The information coming from biomedical ontologies and computational pathway models is expanding continuously: research communities keep this process up and their advances are generally shared by means of dedicated resources published on the web.
CytoSolve™: A Scalable Computational Method for Dynamic Integration of Multiple Molecular Pathway Models
A grand challenge of computational systems biology is to create a molecular pathway model of the whole cell. Current approaches involve merging smaller molecular pathway models’ source codes to create a large monolithic model (computer program) that runs on a single computer.
A Distributed Computational Architecture for Integrating Multiple Biomolecular Pathways
Biomolecular pathways are building blocks of cellular biochemical function. Computational biology is in rapid transition from diagrammatic representation of pathways to quantitative and predictive mathematical models, which span time-scales, knowledge domains and spatial-scales. This transition is being accelerated by high-throughput experimentation which isolates reactions and their corresponding rate constants.
Integrating an Ensemble of Distributed Biochemical Network Models
A new system for integrating an ensemble of distributed biochemical network models is presented. Rapid growth in the number of biochemical network models, created in different formats, across different computing systems, with minimal input and output information, necessitates the need for such a system in order to build large scale models in a flexible and scalable manner.
Nature Publishing Group – Combinatorial Drug Therapy for Cancer
Computational protocols, such as CytoSolve, allow the combination of alternative models and generation of consensus hypotheses.
Setting a Research Agenda for Progressive MS: The International Collaborative on Progressive MS
Indeed, computational biology is shifting from diagrammatic representation of pathways to mathematical models. These techniques hold promise to provide the tools for interpreting genetic data across different knowledge domains.
Contribution of Genome-Wide Association Studies to Scientific Research: A Pragmatic Approach to Evaluate Their Impact
The factual value of genome-wide association studies (GWAS) for the understanding of multifactorial diseases is a matter of intense debate. Practical consequences for the development of more effective therapies do not seem to be around the corner.

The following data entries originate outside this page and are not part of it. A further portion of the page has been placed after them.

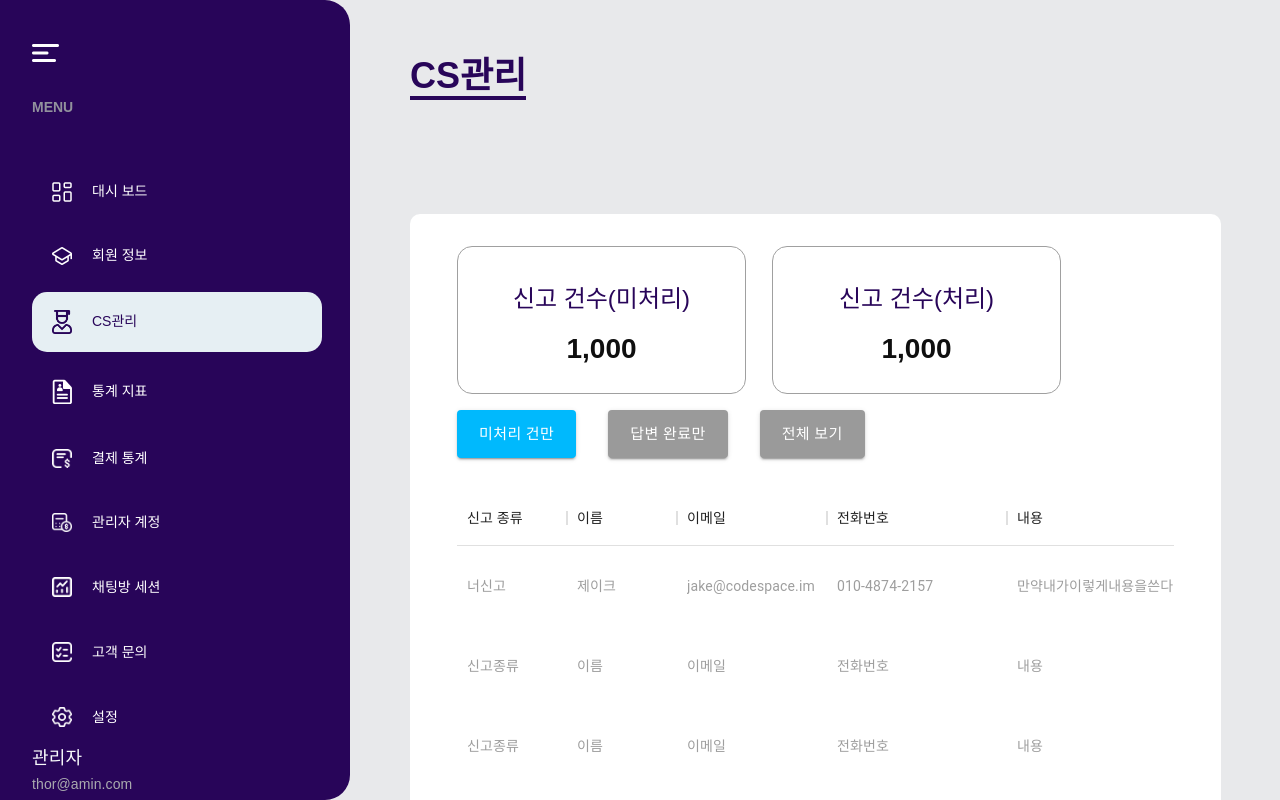
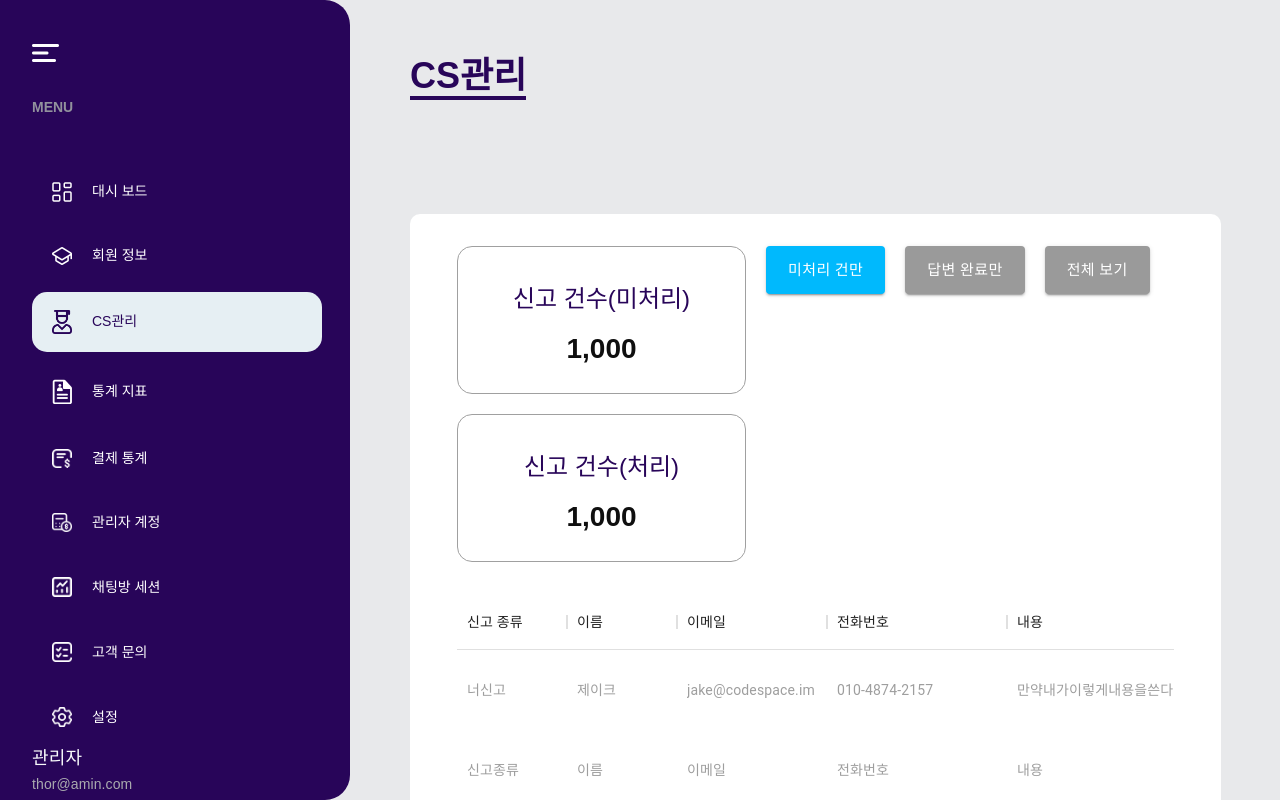
Before and after one commit to seonghojung/polyglp, a React (Create React App) app in the folder src/frontend/: page /cs in a window 1280 px wide. Shown: the top 800 px of the page. Built offline with nearby package versions, Linux system fonts and the light colour scheme; no server answers; a web font is replaced by a local one.

Commit message:
cs관리 수정

```diff
--- a/src/frontend/src/pages/cs/components/TableHeader.tsx
+++ b/src/frontend/src/pages/cs/components/TableHeader.tsx
@@ -13,7 +13,7 @@ const CountWrap = styled.div`
   background-color: #fff;
 
   &:nth-child(2) {
-    margin-left: 26px;
+    margin-top: 20px;
   }
 `;
 
@@ -56,53 +56,17 @@ const TableHeader = ({ setNoticeList }: { setNoticeList: Dispatch<SetStateAction
       }}
     >
       {/* TODO: Submit */}
-      <Box sx={{ rowGap: 2, display: "flex", flexWrap: "wrap", alignItems: "flex-start", justifyContent: "inital" }}>
-        <ReportCount state="pending" count={value} />
-        <ReportCount state="complete" count={value} />
+      <Box sx={{ display: "flex" }}>
+        <div>
+          <ReportCount state="pending" count={value} />
+          <ReportCount state="complete" count={value} />
+        </div>
+        <Box sx={{ display: "flex", gap: "20px", marginLeft: "20px" }}>
+          <SortBtn activeButton={activeButton} type="unprocessed" text="미처리 건만" handler={() => handleClick("unprocessed")} />
+          <SortBtn activeButton={activeButton} type="completed" text="답변 완료만" handler={() => handleClick("completed")} />
+          <SortBtn activeButton={activeButton} type="all" text="전체 보기" handler={() => handleClick("all")} />
+        </Box>
       </Box>
-      <SortBtn activeButton={activeButton} type="unprocessed" text="미처리 건만" handler={() => handleClick("unprocessed")} />
-      <SortBtn activeButton={activeButton} type="completed" text="답변 완료만" handler={() => handleClick("completed")} />
-      <SortBtn activeButton={activeButton} type="all" text="전체 보기" handler={() => handleClick("all")} />
-
-      {/* <Button
-        sx={{
-          height: "48px",
-          backgroundColor: isActive ? "#00b9fd" : "#9a9a9a",
-          ":hover": { backgroundColor: isActive ? "#00a0db" : "#727272" },
-        }}
-        type="button"
-        variant="contained"
-        size="large"
-        onClick={handleClick}
-      >
-        미처리 건만
-      </Button>
-      <Button
-        sx={{
-          height: "48px",
-          backgroundColor: isActive ? "#00b9fd" : "#9a9a9a",
-          ":hover": { backgroundColor: isActive ? "#00a0db" : "#727272" },
-        }}
-        type="button"
-        variant="contained"
-        size="large"
-        onClick={() => {}}
-      >
-        답변 완료만
-      </Button>
-      <Button
-        sx={{
-          height: "48px",
-          backgroundColor: isActive ? "#00b9fd" : "#9a9a9a",
-          ":hover": { backgroundColor: isActive ? "#00a0db" : "#727272" },
-        }}
-        type="button"
-        variant="contained"
-        size="large"
-        onClick={() => {}}
-      >
-        전체 보기
-      </Button> */}
     </Box>
   );
 };
```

Here we propose a pragmatic and objective evaluation of how much new biology is arising from these studies, with particular attention to the information that can help prioritize therapeutic targets.
The development of a fully-integrated immune response model (FIRM) simulator of the immune response through integration of multiple subset models
The complexity and multiscale nature of the mammalian immune response provides an excellent test bed for the potential of mathematical modeling and simulation to facilitate mechanistic understanding. Historically, mathematical models of the immune response focused on subsets of the immune system and/or specific aspects of the response. Mathematical models have been developed for the humoral side of the immune response, or for the cellular side, or for cytokine kinetics, but rarely have they been proposed to encompass the overall system complexity. We propose here a framework for integration of subset models, based on a system biology approach.